Instructions for the task:
All entries are to be quoted exactly; the images stay out of the copy.

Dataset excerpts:

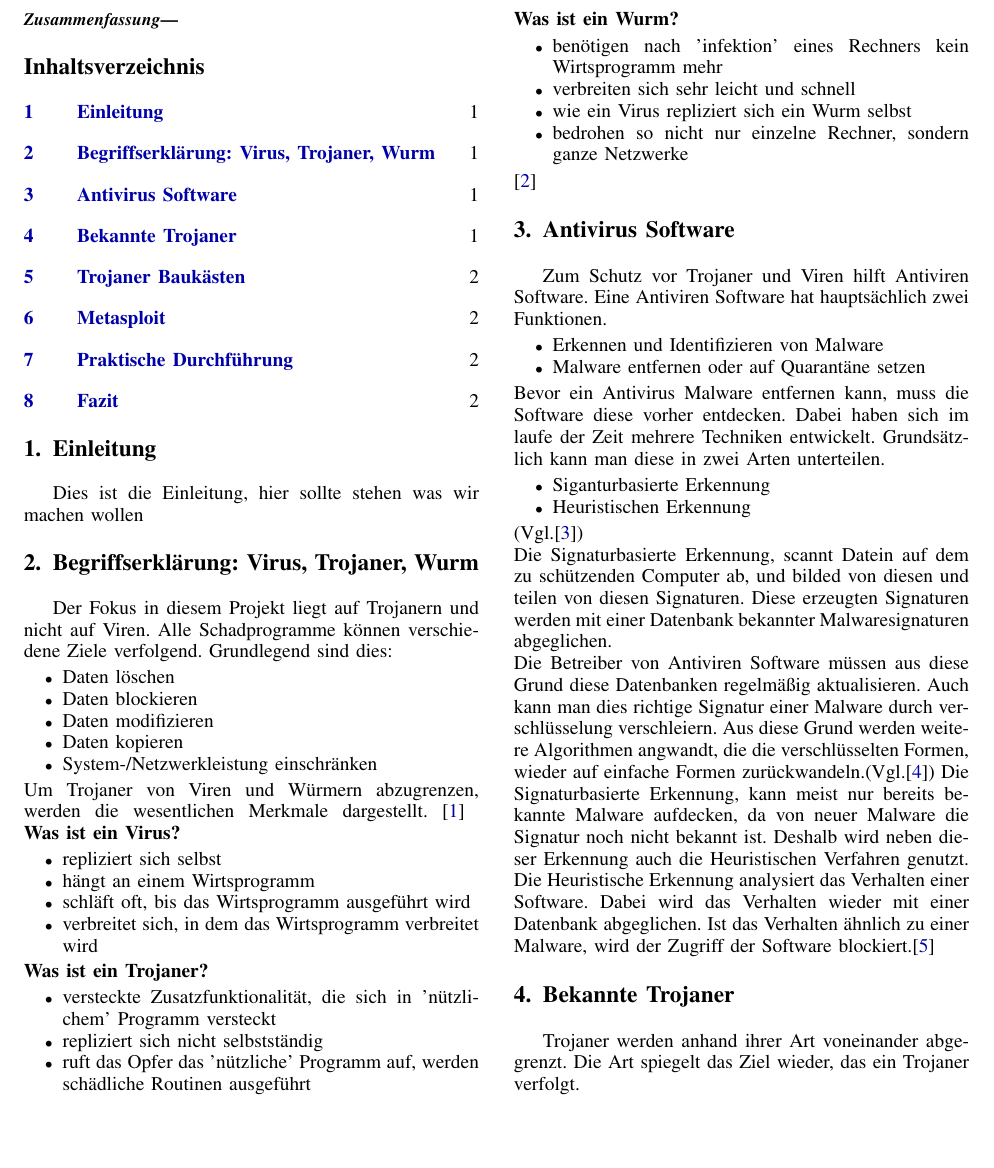
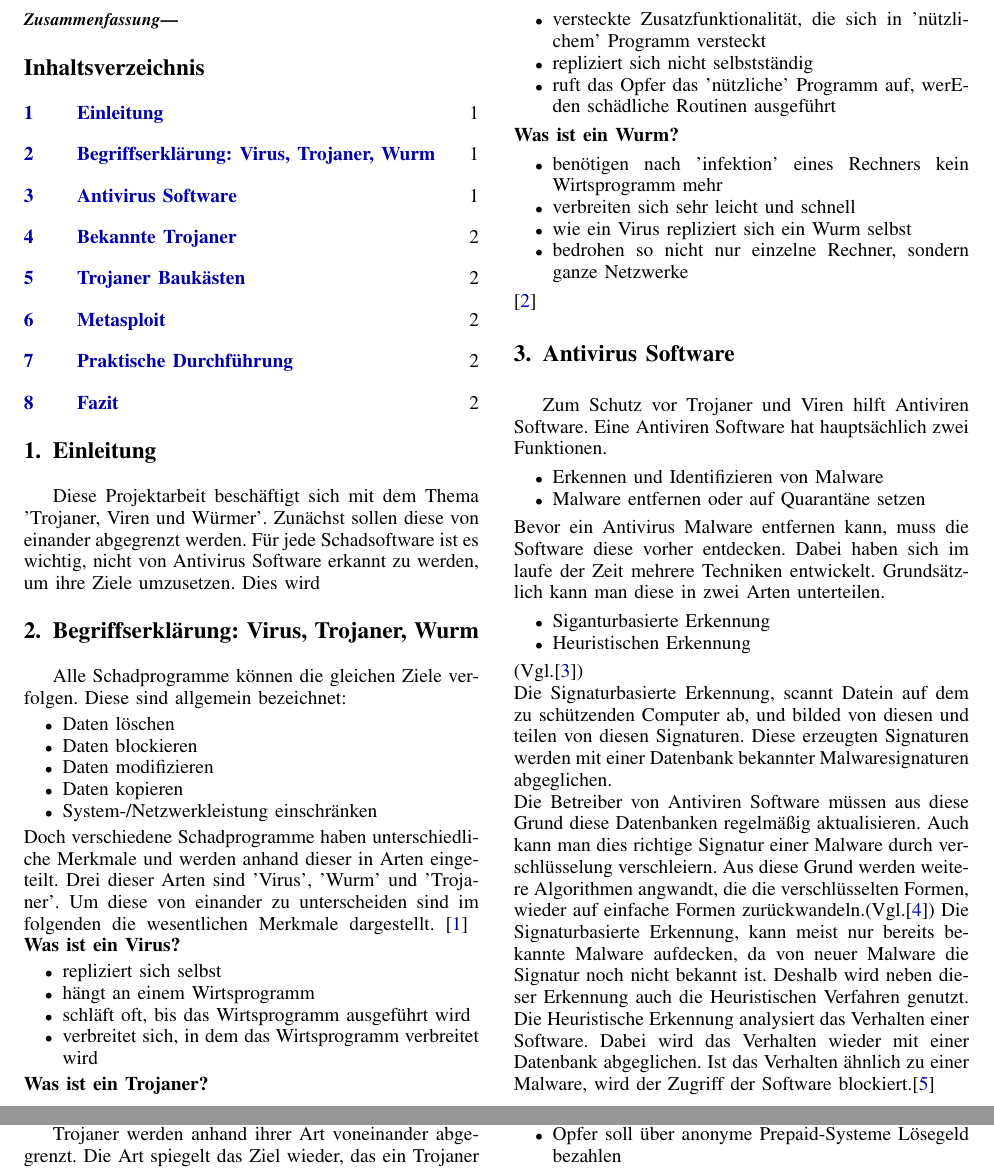
Before and after one commit to Ldmade/it-sicherheit-paper-trojaner, a LaTeX paper (seminararbeit.tex, which reads content/01_Einleitung.tex, content/02_Abgrenzung.tex): part of page 1 of 2 before the commit and two parts of pages 1 and 2 of 3 after it, the two joined at a grey line, cut so that both start at the same text. Compiled offline with pdfLaTeX.

Commit message:
Und so weiter: dies ist keine sinnvolle commit message

```diff
--- a/content/01_Einleitung.tex
+++ b/content/01_Einleitung.tex
@@ -1,2 +1,4 @@
 \section{Einleitung}\label{sec:einleitung}
-Dies ist die Einleitung, hier sollte stehen was wir machen wollen
+Diese Projektarbeit beschäftigt sich mit dem Thema 'Trojaner, Viren und Würmer'. Zunächst sollen diese von einander abgegrenzt werden.
+Für jede Schadsoftware ist es wichtig, nicht von Antivirus Software erkannt zu werden, um ihre Ziele umzusetzen.
+Dies wird
--- a/content/02_Abgrenzung.tex
+++ b/content/02_Abgrenzung.tex
@@ -1,6 +1,5 @@
 \section{Begriffserklärung: Virus, Trojaner, Wurm}\label{sec:abgrenzung}
-Der Fokus in diesem Projekt liegt auf Trojanern und nicht auf Viren. Alle Schadprogramme können verschiedene Ziele verfolgend.
-Grundlegend sind dies:
+Alle Schadprogramme können die gleichen Ziele verfolgen. Diese sind allgemein bezeichnet:
 \begin{itemize}
     \item Daten löschen
     \item Daten blockieren
@@ -8,7 +7,8 @@ Grundlegend sind dies:
     \item Daten kopieren
     \item System-/Netzwerkleistung einschränken
 \end{itemize}
-Um Trojaner von Viren und Würmern abzugrenzen, werden die wesentlichen Merkmale dargestellt.
+Doch verschiedene Schadprogramme haben unterschiedliche Merkmale und werden anhand dieser in Arten eingeteilt.
+Drei dieser Arten sind 'Virus', 'Wurm' und 'Trojaner'. Um diese von einander zu unterscheiden sind im folgenden die wesentlichen Merkmale dargestellt.
 \cite{KASTRO}
 \break
 \textbf{Was ist ein Virus?}
@@ -22,7 +22,7 @@ Um Trojaner von Viren und Würmern abzugrenzen, werden die wesentlichen Merkmale
 \begin{itemize}
     \item versteckte Zusatzfunktionalität, die sich in 'nützlichem' Programm versteckt
     \item repliziert sich nicht selbstständig
-    \item ruft das Opfer das 'nützliche' Programm auf, werden schädliche Routinen ausgeführt
+    \item ruft das Opfer das 'nützliche' Programm auf, werEden schädliche Routinen ausgeführt
 \end{itemize}
 \textbf{Was ist ein Wurm?}
 \begin{itemize}
```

Task result:
Before and after one commit to Ldmade/it-sicherheit-paper-trojaner, a LaTeX paper (seminararbeit.tex, which reads content/01_Einleitung.tex, content/02_Abgrenzung.tex): part of page 1 of 2 before the commit and two parts of pages 1 and 2 of 3 after it, the two joined at a grey line, cut so that both start at the same text. Compiled offline with pdfLaTeX.

Commit message:
Und so weiter: dies ist keine sinnvolle commit message

```diff
--- a/content/01_Einleitung.tex
+++ b/content/01_Einleitung.tex
@@ -1,2 +1,4 @@
 \section{Einleitung}\label{sec:einleitung}
-Dies ist die Einleitung, hier sollte stehen was wir machen wollen
+Diese Projektarbeit beschäftigt sich mit dem Thema 'Trojaner, Viren und Würmer'. Zunächst sollen diese von einander abgegrenzt werden.
+Für jede Schadsoftware ist es wichtig, nicht von Antivirus Software erkannt zu werden, um ihre Ziele umzusetzen.
+Dies wird
--- a/content/02_Abgrenzung.tex
+++ b/content/02_Abgrenzung.tex
@@ -1,6 +1,5 @@
 \section{Begriffserklärung: Virus, Trojaner, Wurm}\label{sec:abgrenzung}
-Der Fokus in diesem Projekt liegt auf Trojanern und nicht auf Viren. Alle Schadprogramme können verschiedene Ziele verfolgend.
-Grundlegend sind dies:
+Alle Schadprogramme können die gleichen Ziele verfolgen. Diese sind allgemein bezeichnet:
 \begin{itemize}
     \item Daten löschen
     \item Daten blockieren
@@ -8,7 +7,8 @@ Grundlegend sind dies:
     \item Daten kopieren
     \item System-/Netzwerkleistung einschränken
 \end{itemize}
-Um Trojaner von Viren und Würmern abzugrenzen, werden die wesentlichen Merkmale dargestellt.
+Doch verschiedene Schadprogramme haben unterschiedliche Merkmale und werden anhand dieser in Arten eingeteilt.
+Drei dieser Arten sind 'Virus', 'Wurm' und 'Trojaner'. Um diese von einander zu unterscheiden sind im folgenden die wesentlichen Merkmale dargestellt.
 \cite{KASTRO}
 \break
 \textbf{Was ist ein Virus?}
@@ -22,7 +22,7 @@ Um Trojaner von Viren und Würmern abzugrenzen, werden die wesentlichen Merkmale
 \begin{itemize}
     \item versteckte Zusatzfunktionalität, die sich in 'nützlichem' Programm versteckt
     \item repliziert sich nicht selbstständig
-    \item ruft das Opfer das 'nützliche' Programm auf, werden schädliche Routinen ausgeführt
+    \item ruft das Opfer das 'nützliche' Programm auf, werEden schädliche Routinen ausgeführt
 \end{itemize}
 \textbf{Was ist ein Wurm?}
 \begin{itemize}
```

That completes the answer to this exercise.